So how likely is it that this pressure campaign will change Iranian behavior? Research about international coercion conducted by social scientists suggests that success is more likely if the U.S. makes its demands clear, imposes costs on Iran that outweigh the benefits of standing firm and clearly and credibly offers a diplomatic off-ramp to end the pressure.
1. The Trump administration’s demands are not clear
In a speech in May, Pompeo laid out the United States’ core demands of Iran. Pompeo identified 12 areas in which Iran is expected to change its behavior. Four of these relate to the administration’s desire for a stronger nuclear deal: provide more information on past nuclear weapons work; end all uranium enrichment and reprocessing; stop developing and exporting ballistic missiles; and allow inspectors unlimited access to any sites potentially related to nuclear weapons work.
The additional eight demands are about other aspects of Iran’s behavior. For example, Pompeo demanded that Iran release all American citizens held as prisoners; end support for militant and terrorist groups — particularly in Yemen, Lebanon, the Palestinian territories, Afghanistan and Iraq; withdraw its troops from Syria; and “end its threatening behavior against its neighbors,” including verbal threats against Israel, cyberattacks and “threats to international shipping.”
The 12 demands are relatively clear. Here’s what’s not: Is the Trump administration also trying to change Iran’s domestic policies? None of Pompeo’s 12 demands involve changing how Tehran treats its own citizens.
2. The United States isn’t imposing high enough costs to force change
Here’s an even bigger problem in Trump’s Iran strategy: It’s making extensive demands without imposing enough pressure. The Trump administration is mainly reimposing the sanctions that had been lifted under the nuclear deal. But these sanctions will almost certainly be less powerful than they were before 2015 because the United States is doing this alone, without Europe and others.
This reduced pressure is supposed to force not just greater nuclear restrictions but also fundamental changes in Iran’s foreign and domestic policies.
Historically, nations have usually resisted giving in to such extensive demands, even when facing powerful opponents such as the United States. Indeed, nations tend make such comprehensive and radical policy changes only after a revolution or a catastrophic defeat in war.
3. The United States isn’t offering Iran a clear path out
It’s possible that Pompeo’s 12 demands are simply an opening bargaining position and that Iran might be able to win relief with more modest concessions, maybe just on its nuclear and missile programs. But for this strategy to work, Iran would have to see a clear pathway to negotiations and trust that Trump would indeed lift sanctions after it makes concessions.
Even if these negotiations took place and Trump promised to lift sanctions in exchange for more moderate concessions, why would the Iranians trust him to keep his word? After all, Trump already pulled out of one deal with Iran. What’s to stop him from doing the same again if he decides another of the 12 demands needs to be fulfilled?

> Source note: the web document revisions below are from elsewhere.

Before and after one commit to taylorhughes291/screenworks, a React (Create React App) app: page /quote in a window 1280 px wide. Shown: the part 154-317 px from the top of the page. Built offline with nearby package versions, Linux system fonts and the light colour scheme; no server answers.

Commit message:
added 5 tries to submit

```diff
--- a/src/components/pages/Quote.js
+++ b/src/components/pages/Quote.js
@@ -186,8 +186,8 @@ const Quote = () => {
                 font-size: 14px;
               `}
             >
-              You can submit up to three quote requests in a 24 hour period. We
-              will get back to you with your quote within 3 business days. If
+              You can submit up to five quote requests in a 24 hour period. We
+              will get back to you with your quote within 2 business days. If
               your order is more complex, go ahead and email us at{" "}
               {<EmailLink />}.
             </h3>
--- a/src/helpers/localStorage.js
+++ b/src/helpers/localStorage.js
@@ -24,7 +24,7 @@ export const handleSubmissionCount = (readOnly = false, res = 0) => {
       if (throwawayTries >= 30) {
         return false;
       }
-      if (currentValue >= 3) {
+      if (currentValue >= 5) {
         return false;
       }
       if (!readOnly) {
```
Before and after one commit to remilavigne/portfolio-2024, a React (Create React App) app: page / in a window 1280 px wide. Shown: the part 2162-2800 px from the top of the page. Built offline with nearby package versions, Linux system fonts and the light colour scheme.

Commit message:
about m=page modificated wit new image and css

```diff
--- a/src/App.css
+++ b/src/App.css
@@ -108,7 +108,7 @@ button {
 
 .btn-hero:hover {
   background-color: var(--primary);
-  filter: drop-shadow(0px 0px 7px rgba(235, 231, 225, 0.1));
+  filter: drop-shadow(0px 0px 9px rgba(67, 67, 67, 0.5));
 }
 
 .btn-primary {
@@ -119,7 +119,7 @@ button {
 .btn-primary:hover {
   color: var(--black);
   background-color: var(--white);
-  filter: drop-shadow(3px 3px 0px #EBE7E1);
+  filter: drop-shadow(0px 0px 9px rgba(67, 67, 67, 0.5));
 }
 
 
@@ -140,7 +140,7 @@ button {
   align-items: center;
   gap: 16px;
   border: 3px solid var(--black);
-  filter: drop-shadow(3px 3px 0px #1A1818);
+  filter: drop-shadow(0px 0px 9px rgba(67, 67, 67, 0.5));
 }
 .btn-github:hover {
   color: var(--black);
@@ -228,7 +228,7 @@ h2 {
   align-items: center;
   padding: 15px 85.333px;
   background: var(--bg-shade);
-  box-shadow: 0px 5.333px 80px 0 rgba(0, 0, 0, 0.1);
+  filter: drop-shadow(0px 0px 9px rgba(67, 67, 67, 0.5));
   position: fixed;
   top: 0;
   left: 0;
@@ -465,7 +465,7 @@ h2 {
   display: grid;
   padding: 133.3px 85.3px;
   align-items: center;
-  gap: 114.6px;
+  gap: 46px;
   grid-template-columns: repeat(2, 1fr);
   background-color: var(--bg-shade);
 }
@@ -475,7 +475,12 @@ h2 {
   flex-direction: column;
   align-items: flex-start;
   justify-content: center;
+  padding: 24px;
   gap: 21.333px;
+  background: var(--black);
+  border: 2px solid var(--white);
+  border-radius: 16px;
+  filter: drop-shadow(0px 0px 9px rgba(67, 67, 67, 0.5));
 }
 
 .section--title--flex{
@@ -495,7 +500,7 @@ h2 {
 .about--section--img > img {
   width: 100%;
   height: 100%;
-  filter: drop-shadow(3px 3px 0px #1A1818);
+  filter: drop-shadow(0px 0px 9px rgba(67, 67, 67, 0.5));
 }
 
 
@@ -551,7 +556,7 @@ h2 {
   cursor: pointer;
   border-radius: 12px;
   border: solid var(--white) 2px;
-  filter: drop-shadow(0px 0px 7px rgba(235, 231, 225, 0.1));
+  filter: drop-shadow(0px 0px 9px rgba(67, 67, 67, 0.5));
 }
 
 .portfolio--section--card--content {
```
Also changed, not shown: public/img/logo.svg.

What’s really going on here?
Why is the Trump administration pursuing a policy that appears to have such low odds of success? It’s possible the administration has an exaggerated sense of what sanctions can achieve.
What’s more likely is that the Trump administration’s real goal is replacing the current government entirely. U.S. officials probably know Iran cannot accept the demands being made of it. Instead, they’re probably hoping that the sanctions will encourage internal dissent and the overthrow of the leadership.